Records supplied |
============
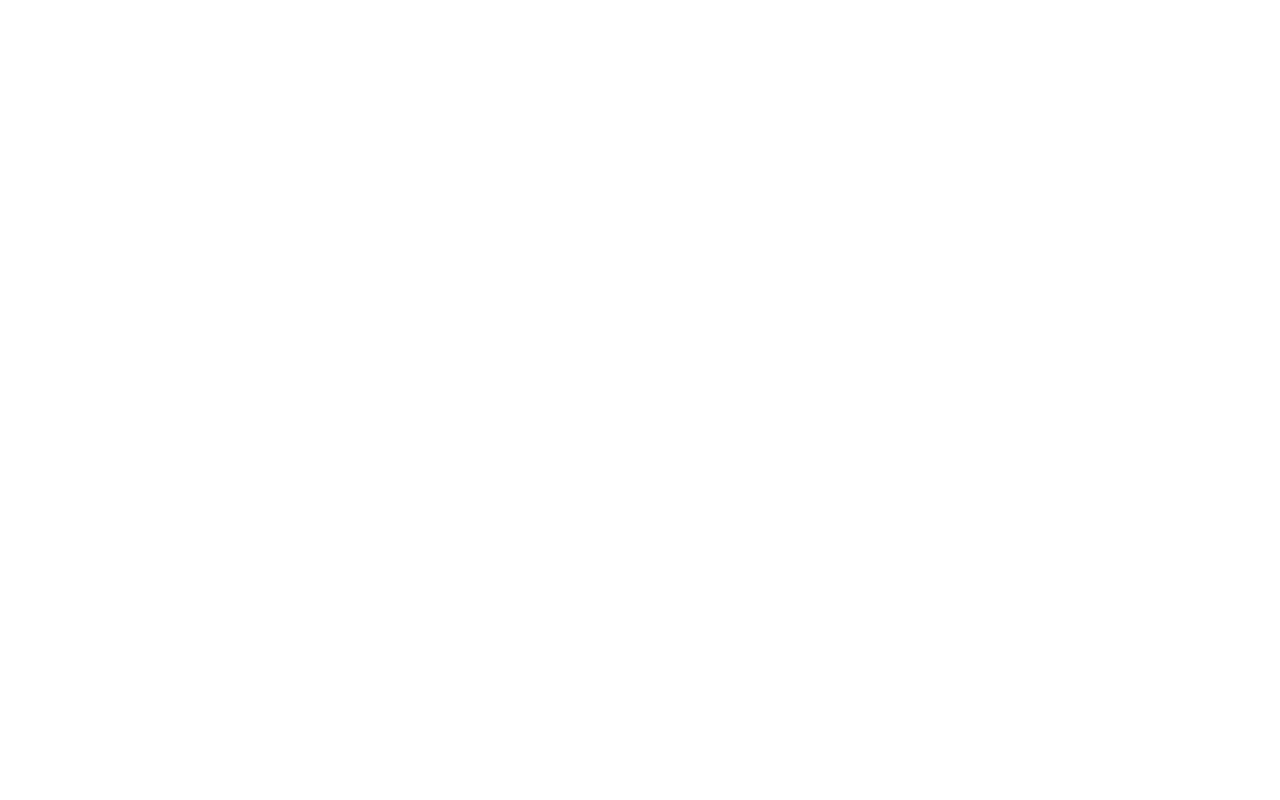
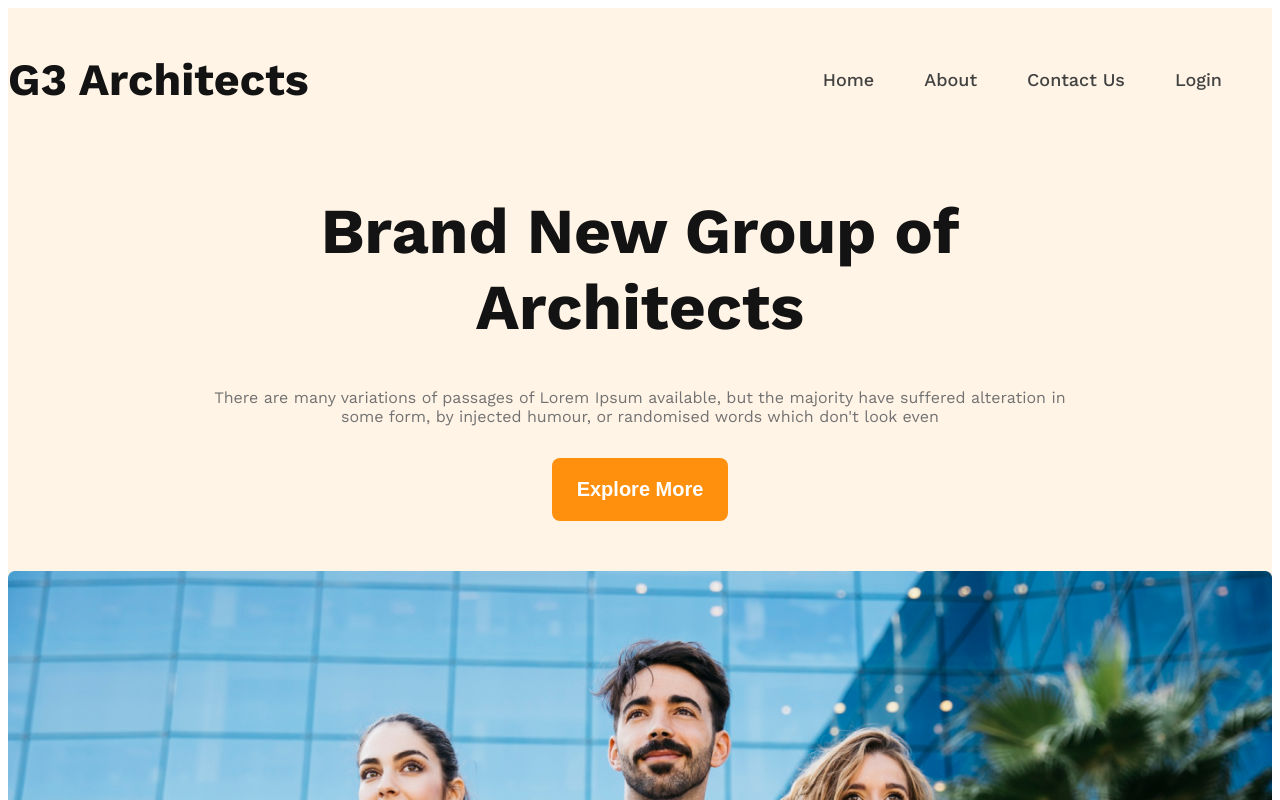
Before and after one commit to Maruful95/g3-architecture-website, a plain HTML site: page index.html in a window 1280 px wide. Shown: the top 800 px of the page. Drawn offline with nearby package versions, Linux system fonts and the light colour scheme.

Commit message:
added navbar and banner section

```diff
--- a/index.html
+++ b/index.html
@@ -6,12 +6,40 @@
     <title>g3 Architecture</title>
     <link rel="stylesheet" href="styles/g3 archi.css">
 </head>
-<body>
-    <header>
-
+<body class="work-sans-font">
+    <header class="bg-light">
+        <nav class="navbar display-flex">
+            <h3 class="brand dark-1">G3 Architects</h3>
+            <ul class="nav-links display-flex">
+                <li class="nav-item"><a href="" class="nav-link dark-2">Home</a></li>
+                <li class="nav-item"><a href="" class="nav-link dark-2">About</a></li>
+                <li class="nav-item"><a href="" class="nav-link dark-2">Contact Us</a></li>
+                <li class="nav-item"><a href="" class="nav-link dark-2">Login</a></li>
+            </ul>
+        </nav>
+        <div class="banner">
+            <div class="banner-content">
+                <h1 class="banner-title dark-1">Brand New Group of Architects </h1>
+            <p class="banner-description dark-3">There are many variations of passages of Lorem Ipsum available, but the majority have suffered alteration in some form, by injected humour, or randomised words which don't look even</p>
+            <button class="btn-primary">Explore More</button>
+            </div>
+            <img class="banner-image" src="images/banner.png" alt="">
+        </div>
     </header>
     <main>
-
+        <section class="teams display-flex">
+            <div class="team-image-container">
+                <img src="images/team1.png" alt="Two architects discussing about design.">
+                <img src="images/team2.png" alt="">
+                <img src="images/team3.png" alt="">
+                <img src="images/team4.png" alt="">
+            </div>
+            <div class="our-features">
+                <h3 class="feature-title">Quick list of Our Features</h3>
+                <p class="feature-description">There are many variations of passages of Lorem Ipsum available, but the majority have suffered alteration in some form, by injected humour, or randomised words which don't look even</p>
+                <button class="btn-primary">Explore More</button>
+            </div>
+        </section>
     </main>
     <footer>
 
--- a/styles/g3 archi.css
+++ b/styles/g3 archi.css
@@ -0,0 +1,146 @@
+@import url('https://fonts.googleapis.com/css2?family=Work+Sans:ital,wght@0,100..900;1,100..900&display=swap');
+
+
+.work-sans-font {
+  font-family: "Work Sans", sans-serif;
+  font-optical-sizing: auto;
+  font-weight: 400;
+  font-style: normal;
+}
+
+
+
+/* shared styles */
+
+.display-flex{
+    display: flex;
+}
+
+.dark-1{
+    color: #131313;
+}
+
+.dark-2{
+    color: #424242;
+}
+
+.dark-3{
+    color: #727272;
+}
+
+.bg-light{
+    background-color: rgba(255, 144, 14, 0.1);
+}
+
+.btn-primary{
+    background-color: rgba(255, 144, 14, 1);
+    color: white;
+    padding: 20px 25px;
+    font-size: 1.25rem;
+    font-weight: 600;
+    border-radius: 8px;
+    border: none;
+}
+
+main{
+    max-width: 1440px;
+    margin: 0 auto;
+}
+
+main > section{
+    margin-top: 130px;
+}
+
+
+
+/* header styles */
+
+
+
+/* navbar styles */
+.navbar{
+    justify-content: space-between;
+    align-items: center;
+}
+
+.navbar, .banner{
+    max-width: 1440px;
+    margin: 0 auto;
+}
+
+.brand{
+    font-weight: 700;
+    font-size: 2.8rem;
+}
+
+.nav-links{
+
+}
+
+.nav-item{
+    list-style: none;
+}
+
+.nav-link{
+    text-decoration: none;
+    font-weight: 500;
+    font-size: 1.125rem;
+    margin-right: 50px;
+}
+
+
+
+
+/* banner related styles */
+
+.banner-content{
+    max-width: 860px;
+    margin: 0 auto;
+    text-align: center;
+    margin-bottom: 50px;
+}
+
+.banner-title{
+    font-weight: 700;
+    font-size: 4rem;
+}
+
+.banner-description{
+    font-size: 1rem;
+    font-weight: 400;
+    margin-bottom: 32px;
+}
+
+.banner-image{
+    width: 100%;
+    margin-bottom: 45px;
+}
+
+
+
+/* team and feature styles */
+
+.teams{
+    align-items: center;
+}
+
+.team-image-container{
+    display: grid;
+    grid-template-columns: repeat(2, 1fr);
+    gap: 24px;
+}
+
+.our-features{
+    margin-left: 73px;
+    max-width: 537px;
+}
+
+
+
+/* responsive media query */
+
+@media screen and (max-width: 576px) {
+    .navbar, .nav-links{
+        flex-direction: column;
+    }
+}
```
============
What is required | The answer consists of every line above in which the word "margin" occurs.

Output for this task |
+    margin: 0 auto;
+    margin-top: 130px;
+    margin: 0 auto;
+    margin-right: 50px;
+    margin: 0 auto;
+    margin-bottom: 50px;
+    margin-bottom: 32px;
+    margin-bottom: 45px;
+    margin-left: 73px;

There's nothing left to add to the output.